**Requirement:**
Where does the string "биты" occur in the records below? Copy every line that holds it.

**Source material:**
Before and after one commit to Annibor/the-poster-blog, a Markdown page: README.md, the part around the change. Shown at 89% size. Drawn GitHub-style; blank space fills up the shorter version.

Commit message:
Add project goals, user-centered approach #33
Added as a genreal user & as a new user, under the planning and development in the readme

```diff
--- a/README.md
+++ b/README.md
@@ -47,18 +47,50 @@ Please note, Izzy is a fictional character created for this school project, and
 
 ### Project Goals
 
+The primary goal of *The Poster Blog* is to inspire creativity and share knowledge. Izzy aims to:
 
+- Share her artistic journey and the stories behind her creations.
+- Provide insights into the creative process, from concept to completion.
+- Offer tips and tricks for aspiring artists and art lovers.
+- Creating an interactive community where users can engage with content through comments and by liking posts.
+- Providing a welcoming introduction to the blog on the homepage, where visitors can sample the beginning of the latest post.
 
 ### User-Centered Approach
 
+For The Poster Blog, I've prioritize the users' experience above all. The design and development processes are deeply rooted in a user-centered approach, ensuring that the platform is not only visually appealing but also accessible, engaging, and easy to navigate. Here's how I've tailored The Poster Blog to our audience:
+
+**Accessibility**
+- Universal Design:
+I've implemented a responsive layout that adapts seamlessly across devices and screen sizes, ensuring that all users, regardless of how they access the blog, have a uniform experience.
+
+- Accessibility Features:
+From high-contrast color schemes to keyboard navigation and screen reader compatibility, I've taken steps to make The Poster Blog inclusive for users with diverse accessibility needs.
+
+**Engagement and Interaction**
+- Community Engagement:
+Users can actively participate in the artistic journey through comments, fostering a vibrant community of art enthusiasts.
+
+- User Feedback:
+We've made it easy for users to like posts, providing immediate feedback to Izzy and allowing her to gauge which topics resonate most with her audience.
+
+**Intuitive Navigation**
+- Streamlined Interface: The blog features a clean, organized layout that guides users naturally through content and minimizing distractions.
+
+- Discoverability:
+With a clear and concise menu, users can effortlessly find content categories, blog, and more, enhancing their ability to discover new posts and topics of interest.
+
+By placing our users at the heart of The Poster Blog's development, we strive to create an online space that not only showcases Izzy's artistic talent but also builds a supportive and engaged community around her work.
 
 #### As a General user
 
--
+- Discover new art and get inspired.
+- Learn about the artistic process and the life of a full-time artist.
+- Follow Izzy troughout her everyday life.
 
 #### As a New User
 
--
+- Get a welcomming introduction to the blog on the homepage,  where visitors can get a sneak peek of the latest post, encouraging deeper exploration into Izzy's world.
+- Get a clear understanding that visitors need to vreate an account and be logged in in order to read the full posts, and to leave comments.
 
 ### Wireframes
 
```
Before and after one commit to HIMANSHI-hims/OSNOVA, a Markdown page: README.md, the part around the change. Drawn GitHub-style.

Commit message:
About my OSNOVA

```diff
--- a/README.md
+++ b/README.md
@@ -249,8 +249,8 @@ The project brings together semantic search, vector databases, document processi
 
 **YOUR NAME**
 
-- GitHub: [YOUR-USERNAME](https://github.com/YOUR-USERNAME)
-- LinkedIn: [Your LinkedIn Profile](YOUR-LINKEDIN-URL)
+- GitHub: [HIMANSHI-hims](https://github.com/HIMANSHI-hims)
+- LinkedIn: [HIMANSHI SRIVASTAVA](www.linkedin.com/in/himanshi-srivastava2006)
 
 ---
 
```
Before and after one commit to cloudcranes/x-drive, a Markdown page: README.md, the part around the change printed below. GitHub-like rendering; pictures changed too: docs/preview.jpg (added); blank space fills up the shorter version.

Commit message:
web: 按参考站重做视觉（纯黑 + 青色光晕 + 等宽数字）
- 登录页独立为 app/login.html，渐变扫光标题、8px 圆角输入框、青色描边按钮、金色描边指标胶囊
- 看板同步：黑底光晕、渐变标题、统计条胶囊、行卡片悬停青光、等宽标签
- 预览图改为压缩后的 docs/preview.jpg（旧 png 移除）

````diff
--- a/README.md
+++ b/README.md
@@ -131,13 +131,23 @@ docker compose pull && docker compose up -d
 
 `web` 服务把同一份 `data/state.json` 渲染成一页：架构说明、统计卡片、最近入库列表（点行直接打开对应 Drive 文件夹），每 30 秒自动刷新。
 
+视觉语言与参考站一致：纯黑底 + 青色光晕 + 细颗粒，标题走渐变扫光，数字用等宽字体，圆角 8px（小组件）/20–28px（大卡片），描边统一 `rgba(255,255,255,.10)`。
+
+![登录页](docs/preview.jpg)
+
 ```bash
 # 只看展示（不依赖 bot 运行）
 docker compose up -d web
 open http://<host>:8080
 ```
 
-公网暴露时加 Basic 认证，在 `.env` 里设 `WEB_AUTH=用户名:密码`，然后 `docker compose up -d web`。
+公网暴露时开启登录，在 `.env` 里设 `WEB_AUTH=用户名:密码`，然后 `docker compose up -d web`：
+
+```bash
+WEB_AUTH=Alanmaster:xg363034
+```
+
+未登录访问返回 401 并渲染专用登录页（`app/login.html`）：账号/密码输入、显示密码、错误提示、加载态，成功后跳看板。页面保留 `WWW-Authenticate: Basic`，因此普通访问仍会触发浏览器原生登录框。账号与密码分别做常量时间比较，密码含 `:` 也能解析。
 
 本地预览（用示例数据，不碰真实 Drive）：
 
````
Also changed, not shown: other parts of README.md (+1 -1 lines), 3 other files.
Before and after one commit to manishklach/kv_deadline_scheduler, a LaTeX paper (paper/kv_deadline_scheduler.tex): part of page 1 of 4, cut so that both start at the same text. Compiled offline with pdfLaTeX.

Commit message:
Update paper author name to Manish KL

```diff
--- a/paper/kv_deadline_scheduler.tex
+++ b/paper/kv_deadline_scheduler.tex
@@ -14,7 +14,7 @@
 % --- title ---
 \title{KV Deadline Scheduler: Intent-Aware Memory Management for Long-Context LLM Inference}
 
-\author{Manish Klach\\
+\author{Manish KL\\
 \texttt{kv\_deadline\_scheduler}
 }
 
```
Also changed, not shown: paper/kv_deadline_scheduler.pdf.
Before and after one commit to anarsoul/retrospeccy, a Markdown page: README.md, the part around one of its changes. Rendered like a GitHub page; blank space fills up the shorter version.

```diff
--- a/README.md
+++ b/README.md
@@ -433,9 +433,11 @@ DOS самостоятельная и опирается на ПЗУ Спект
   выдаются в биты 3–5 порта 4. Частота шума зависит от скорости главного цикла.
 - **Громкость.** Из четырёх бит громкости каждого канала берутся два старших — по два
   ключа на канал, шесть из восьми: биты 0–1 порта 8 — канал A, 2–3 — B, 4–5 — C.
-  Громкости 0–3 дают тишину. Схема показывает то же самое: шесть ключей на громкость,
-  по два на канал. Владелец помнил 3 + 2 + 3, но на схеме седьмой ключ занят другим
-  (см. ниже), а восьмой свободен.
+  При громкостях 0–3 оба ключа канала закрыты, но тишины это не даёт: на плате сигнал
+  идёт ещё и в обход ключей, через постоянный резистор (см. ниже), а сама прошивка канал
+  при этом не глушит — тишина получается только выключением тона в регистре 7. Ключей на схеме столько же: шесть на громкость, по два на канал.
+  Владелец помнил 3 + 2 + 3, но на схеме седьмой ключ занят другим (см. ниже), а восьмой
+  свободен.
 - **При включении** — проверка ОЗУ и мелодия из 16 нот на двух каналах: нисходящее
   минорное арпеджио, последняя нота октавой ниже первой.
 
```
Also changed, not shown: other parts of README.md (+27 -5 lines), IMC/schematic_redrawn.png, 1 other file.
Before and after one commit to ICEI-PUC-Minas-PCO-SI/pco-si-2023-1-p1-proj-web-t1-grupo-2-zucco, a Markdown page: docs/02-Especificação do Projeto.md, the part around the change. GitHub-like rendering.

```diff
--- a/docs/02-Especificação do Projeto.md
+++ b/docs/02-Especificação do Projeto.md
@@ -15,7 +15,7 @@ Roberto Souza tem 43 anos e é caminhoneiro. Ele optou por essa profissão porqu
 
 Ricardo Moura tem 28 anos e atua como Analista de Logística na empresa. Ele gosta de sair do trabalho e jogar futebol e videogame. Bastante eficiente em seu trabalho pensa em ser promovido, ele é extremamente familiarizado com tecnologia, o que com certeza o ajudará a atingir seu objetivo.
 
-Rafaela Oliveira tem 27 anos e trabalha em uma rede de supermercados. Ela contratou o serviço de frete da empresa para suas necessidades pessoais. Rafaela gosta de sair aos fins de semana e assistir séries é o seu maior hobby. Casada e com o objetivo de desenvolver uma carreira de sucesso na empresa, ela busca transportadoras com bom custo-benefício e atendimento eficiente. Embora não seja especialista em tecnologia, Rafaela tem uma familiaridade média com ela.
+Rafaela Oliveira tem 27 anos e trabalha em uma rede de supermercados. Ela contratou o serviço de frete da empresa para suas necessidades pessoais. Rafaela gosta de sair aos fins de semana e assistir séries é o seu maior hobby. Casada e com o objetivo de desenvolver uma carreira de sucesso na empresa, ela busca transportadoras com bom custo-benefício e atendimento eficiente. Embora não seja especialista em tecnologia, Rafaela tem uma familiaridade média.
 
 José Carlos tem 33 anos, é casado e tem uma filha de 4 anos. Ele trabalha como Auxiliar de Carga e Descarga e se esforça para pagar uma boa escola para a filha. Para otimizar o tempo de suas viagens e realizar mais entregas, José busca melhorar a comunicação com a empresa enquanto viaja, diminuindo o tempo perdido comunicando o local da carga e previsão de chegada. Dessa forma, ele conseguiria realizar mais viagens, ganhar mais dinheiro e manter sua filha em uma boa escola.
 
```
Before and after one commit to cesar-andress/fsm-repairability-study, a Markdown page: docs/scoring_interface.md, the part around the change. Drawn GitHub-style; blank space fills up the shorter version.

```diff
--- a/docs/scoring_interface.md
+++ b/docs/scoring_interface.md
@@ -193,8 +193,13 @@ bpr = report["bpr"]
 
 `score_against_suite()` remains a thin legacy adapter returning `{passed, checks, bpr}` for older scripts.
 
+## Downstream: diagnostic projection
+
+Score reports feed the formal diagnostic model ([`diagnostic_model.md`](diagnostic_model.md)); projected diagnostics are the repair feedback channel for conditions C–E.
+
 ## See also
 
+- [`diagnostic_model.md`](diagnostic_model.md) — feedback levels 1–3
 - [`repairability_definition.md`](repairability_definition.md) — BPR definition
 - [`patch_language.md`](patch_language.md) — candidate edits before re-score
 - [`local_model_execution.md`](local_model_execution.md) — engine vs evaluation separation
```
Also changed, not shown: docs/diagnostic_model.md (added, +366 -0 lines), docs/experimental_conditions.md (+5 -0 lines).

**Written response:**
   выдаются в биты 3–5 порта 4. Частота шума зависит от скорости главного цикла.
   ключа на канал, шесть из восьми: биты 0–1 порта 8 — канал A, 2–3 — B, 4–5 — C.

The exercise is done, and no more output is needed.